[Information supplied]

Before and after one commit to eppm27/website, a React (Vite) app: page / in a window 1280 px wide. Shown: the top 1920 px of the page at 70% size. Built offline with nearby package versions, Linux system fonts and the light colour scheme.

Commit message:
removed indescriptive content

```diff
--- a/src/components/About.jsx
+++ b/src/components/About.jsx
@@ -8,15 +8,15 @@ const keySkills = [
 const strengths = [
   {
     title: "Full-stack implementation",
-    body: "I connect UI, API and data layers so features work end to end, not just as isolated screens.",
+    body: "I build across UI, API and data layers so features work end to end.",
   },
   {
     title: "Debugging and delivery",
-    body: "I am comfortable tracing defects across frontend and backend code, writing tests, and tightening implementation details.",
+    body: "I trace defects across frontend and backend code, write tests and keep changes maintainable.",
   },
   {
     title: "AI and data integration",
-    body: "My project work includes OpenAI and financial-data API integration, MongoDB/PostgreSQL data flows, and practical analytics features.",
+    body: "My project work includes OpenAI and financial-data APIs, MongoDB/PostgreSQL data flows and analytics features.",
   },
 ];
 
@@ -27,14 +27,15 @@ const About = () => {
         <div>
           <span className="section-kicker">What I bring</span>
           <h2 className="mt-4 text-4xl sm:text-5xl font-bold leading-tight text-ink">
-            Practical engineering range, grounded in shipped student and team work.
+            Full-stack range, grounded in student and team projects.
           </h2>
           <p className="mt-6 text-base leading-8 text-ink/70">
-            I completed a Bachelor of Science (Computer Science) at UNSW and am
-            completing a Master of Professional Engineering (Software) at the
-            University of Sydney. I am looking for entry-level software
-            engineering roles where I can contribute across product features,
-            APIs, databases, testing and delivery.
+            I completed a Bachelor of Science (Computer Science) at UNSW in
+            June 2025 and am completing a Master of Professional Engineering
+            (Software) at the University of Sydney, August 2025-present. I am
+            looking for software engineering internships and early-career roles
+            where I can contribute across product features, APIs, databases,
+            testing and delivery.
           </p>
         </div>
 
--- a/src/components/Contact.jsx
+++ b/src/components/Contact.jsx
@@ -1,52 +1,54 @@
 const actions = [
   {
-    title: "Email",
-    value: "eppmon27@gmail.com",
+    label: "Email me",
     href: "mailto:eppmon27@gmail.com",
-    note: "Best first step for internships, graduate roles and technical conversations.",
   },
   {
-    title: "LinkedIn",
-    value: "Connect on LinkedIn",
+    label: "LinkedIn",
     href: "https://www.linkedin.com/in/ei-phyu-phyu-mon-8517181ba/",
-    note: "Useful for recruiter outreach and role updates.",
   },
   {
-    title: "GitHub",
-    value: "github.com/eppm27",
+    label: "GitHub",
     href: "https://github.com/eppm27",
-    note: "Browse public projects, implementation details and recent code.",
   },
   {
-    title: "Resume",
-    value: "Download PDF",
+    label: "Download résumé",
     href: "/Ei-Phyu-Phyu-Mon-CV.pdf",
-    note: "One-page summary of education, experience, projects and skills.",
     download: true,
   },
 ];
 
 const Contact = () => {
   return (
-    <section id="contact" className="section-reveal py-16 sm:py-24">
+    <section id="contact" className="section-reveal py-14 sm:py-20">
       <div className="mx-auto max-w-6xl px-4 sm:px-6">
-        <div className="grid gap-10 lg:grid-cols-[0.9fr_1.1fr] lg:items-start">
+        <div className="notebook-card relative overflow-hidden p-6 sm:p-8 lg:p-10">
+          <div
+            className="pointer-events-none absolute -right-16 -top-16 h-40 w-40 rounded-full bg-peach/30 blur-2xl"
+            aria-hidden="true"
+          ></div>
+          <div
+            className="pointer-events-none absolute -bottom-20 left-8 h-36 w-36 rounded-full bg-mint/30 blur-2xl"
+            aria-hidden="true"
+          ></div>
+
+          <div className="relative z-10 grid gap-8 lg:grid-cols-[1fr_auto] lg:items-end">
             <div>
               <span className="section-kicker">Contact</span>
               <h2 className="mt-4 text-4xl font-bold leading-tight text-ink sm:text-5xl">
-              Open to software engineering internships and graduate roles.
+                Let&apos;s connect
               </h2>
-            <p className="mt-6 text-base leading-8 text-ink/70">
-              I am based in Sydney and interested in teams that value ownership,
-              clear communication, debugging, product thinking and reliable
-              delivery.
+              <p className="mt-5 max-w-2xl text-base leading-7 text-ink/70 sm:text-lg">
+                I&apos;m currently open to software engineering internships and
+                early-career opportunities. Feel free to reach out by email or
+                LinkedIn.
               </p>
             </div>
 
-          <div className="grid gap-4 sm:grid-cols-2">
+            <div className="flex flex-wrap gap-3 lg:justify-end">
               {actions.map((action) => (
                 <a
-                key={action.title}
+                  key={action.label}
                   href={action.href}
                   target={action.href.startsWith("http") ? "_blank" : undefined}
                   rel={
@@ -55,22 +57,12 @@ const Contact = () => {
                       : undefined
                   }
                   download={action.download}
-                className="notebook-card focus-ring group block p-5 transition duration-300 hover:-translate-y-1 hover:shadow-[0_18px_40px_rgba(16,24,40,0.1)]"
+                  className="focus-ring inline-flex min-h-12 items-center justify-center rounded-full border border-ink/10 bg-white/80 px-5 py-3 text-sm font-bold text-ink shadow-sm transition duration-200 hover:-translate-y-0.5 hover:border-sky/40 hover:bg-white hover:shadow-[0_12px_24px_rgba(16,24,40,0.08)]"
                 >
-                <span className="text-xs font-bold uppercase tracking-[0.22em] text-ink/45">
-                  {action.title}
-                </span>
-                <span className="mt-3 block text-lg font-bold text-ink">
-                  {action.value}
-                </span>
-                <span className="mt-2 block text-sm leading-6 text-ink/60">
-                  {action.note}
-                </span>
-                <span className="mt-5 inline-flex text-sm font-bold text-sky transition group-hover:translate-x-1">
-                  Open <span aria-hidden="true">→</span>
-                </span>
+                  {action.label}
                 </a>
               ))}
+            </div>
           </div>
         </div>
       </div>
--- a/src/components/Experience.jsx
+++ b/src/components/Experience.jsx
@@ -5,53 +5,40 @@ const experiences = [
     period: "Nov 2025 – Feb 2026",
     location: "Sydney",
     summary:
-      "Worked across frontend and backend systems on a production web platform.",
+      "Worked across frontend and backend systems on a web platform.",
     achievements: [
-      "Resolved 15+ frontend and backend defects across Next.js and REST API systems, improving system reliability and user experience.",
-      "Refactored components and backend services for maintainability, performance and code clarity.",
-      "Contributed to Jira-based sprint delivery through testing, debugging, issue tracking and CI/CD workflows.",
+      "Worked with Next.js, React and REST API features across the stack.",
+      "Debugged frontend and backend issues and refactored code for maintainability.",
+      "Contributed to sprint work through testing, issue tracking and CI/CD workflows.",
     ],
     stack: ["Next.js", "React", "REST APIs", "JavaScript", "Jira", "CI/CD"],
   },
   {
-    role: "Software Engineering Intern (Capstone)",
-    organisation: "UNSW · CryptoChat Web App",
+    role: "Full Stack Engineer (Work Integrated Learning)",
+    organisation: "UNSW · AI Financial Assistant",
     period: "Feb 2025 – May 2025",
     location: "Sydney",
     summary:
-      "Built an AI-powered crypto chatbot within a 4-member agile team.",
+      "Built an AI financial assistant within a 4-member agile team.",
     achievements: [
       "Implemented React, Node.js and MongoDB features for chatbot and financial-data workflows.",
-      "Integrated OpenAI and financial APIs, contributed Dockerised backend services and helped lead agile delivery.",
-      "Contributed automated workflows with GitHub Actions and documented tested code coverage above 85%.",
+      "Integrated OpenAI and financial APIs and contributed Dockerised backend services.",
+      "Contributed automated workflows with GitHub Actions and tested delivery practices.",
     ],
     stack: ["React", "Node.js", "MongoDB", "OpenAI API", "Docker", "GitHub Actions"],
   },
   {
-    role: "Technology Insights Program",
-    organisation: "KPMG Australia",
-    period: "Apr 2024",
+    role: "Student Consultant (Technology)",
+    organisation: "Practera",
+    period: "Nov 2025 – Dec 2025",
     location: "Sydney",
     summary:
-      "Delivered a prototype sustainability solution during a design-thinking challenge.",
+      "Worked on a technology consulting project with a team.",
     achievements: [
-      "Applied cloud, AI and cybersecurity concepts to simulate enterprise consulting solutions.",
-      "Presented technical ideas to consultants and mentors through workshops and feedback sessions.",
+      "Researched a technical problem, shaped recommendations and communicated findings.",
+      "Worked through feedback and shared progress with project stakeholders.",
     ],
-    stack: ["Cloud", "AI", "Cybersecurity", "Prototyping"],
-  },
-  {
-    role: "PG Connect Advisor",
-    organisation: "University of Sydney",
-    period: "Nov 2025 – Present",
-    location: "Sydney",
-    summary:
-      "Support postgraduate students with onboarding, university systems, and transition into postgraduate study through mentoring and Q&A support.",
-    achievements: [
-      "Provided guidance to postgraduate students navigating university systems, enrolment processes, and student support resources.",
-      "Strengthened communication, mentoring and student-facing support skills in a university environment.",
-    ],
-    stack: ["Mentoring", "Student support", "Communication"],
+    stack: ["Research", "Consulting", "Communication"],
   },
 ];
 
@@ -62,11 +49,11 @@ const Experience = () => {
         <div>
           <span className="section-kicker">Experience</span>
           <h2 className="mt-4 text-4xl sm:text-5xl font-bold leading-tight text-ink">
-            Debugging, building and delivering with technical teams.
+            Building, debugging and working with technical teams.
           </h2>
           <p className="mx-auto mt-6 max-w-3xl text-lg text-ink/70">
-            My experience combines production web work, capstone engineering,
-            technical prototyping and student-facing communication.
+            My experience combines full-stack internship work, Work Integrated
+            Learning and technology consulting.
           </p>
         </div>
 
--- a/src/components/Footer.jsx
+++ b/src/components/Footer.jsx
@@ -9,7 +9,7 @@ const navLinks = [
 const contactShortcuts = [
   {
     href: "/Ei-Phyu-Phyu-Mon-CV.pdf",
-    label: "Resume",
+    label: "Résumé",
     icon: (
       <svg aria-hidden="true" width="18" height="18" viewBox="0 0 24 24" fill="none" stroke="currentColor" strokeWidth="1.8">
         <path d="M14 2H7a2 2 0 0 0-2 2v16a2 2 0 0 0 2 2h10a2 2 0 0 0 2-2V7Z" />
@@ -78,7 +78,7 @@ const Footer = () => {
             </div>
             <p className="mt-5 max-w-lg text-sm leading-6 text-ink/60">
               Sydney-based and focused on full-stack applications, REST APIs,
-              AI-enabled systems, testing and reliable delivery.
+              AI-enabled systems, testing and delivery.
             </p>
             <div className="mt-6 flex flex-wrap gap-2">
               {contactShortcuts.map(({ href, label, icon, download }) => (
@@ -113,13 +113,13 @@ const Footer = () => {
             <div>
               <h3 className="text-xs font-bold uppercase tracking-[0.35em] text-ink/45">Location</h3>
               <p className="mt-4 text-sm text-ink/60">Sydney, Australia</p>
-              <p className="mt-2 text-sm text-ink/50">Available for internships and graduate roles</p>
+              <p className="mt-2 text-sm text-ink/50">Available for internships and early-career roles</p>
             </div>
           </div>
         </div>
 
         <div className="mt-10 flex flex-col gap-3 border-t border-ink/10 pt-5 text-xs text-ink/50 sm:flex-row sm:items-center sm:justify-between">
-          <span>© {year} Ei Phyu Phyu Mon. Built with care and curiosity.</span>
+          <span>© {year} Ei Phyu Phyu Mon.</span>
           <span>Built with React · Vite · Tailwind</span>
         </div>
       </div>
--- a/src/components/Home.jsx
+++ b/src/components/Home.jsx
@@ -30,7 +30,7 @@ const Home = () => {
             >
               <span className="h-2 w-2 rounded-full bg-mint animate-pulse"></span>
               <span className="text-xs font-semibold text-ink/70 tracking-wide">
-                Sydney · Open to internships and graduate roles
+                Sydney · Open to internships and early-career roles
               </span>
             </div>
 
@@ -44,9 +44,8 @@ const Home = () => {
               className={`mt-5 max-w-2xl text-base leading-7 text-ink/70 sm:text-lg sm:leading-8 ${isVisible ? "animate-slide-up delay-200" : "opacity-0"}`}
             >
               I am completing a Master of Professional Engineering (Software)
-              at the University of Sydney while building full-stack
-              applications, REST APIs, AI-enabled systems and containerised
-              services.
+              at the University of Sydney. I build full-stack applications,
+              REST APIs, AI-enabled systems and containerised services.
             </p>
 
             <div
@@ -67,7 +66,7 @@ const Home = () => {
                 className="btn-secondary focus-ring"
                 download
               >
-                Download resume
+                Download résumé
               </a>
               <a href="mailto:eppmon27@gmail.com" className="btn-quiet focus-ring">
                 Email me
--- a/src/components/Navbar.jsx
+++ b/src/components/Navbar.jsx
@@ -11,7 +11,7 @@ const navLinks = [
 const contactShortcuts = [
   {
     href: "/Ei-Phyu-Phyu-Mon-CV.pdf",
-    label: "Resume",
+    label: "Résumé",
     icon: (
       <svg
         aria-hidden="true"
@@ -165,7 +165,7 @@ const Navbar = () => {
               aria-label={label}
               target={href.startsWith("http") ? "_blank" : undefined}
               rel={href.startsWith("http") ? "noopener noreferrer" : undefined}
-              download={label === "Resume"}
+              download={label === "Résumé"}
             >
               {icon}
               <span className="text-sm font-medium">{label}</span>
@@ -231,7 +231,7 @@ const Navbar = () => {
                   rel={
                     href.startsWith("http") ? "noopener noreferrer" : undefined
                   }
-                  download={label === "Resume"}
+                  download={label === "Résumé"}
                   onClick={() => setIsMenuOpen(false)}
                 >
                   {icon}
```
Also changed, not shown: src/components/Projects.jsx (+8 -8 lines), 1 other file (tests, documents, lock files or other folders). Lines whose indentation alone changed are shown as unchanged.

[Exercise instructions] For every line in the data above that has the string "aria", return that line.

[Output]
+            aria-hidden="true"
+            aria-hidden="true"
-                  Open <span aria-hidden="true">→</span>
       <svg aria-hidden="true" width="18" height="18" viewBox="0 0 24 24" fill="none" stroke="currentColor" strokeWidth="1.8">
         aria-hidden="true"
               aria-label={label}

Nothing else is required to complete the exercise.